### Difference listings
- Opening Delimiter -
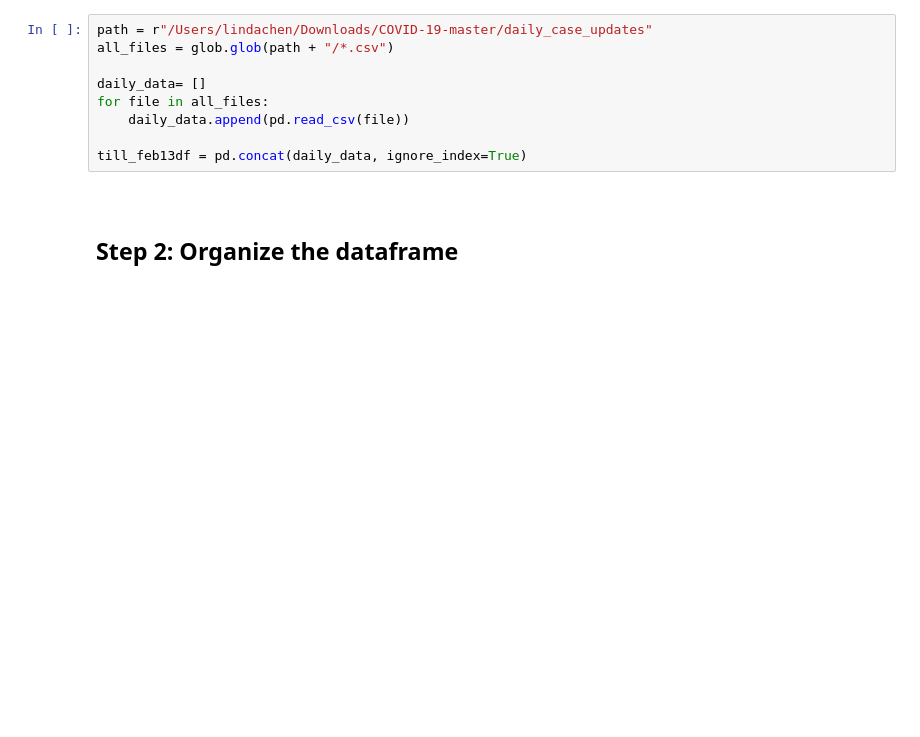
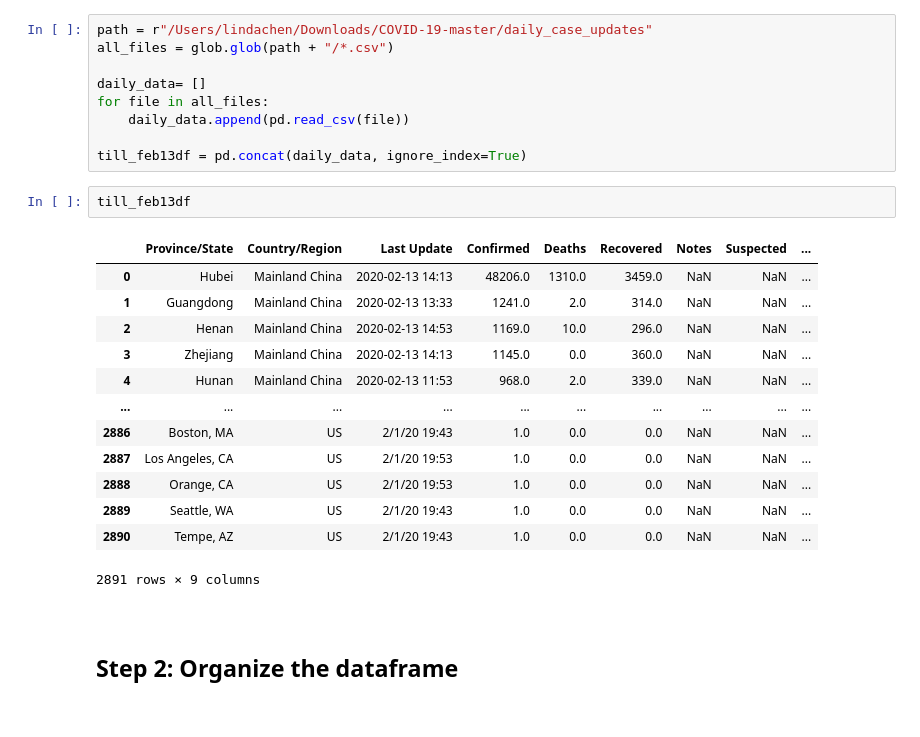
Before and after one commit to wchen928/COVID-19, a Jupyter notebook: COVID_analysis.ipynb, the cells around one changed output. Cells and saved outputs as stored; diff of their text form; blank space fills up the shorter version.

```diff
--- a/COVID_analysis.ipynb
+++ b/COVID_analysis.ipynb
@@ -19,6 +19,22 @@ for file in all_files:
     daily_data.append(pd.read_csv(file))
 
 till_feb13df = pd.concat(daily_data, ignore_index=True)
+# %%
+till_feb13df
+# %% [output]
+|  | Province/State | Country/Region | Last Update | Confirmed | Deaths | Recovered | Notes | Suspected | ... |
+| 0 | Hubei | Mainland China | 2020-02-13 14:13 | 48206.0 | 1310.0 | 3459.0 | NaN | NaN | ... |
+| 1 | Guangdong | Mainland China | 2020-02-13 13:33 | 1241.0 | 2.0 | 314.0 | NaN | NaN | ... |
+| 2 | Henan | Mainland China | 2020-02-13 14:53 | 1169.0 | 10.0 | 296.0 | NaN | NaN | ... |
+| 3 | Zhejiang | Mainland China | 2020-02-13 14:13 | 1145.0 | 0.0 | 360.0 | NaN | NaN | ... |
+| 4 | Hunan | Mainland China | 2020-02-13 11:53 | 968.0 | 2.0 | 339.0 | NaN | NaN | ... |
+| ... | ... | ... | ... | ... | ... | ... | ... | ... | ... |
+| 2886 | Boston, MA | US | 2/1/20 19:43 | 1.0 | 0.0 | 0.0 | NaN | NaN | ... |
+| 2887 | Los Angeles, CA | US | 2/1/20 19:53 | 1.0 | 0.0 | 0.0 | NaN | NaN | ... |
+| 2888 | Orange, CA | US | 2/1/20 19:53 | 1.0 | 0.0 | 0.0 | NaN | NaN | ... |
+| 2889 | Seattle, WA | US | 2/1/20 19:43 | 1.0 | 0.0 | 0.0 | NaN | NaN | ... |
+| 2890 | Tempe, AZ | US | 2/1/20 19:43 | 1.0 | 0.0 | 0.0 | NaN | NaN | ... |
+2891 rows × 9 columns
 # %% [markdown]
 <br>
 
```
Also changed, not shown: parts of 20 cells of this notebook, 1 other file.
- Closing Delimiter -
Check every line of the data, and copy the ones that contain "changed".

### THE COMPLETED TASK
Before and after one commit to wchen928/COVID-19, a Jupyter notebook: COVID_analysis.ipynb, the cells around one changed output. Cells and saved outputs as stored; diff of their text form; blank space fills up the shorter version.
Also changed, not shown: parts of 20 cells of this notebook, 1 other file.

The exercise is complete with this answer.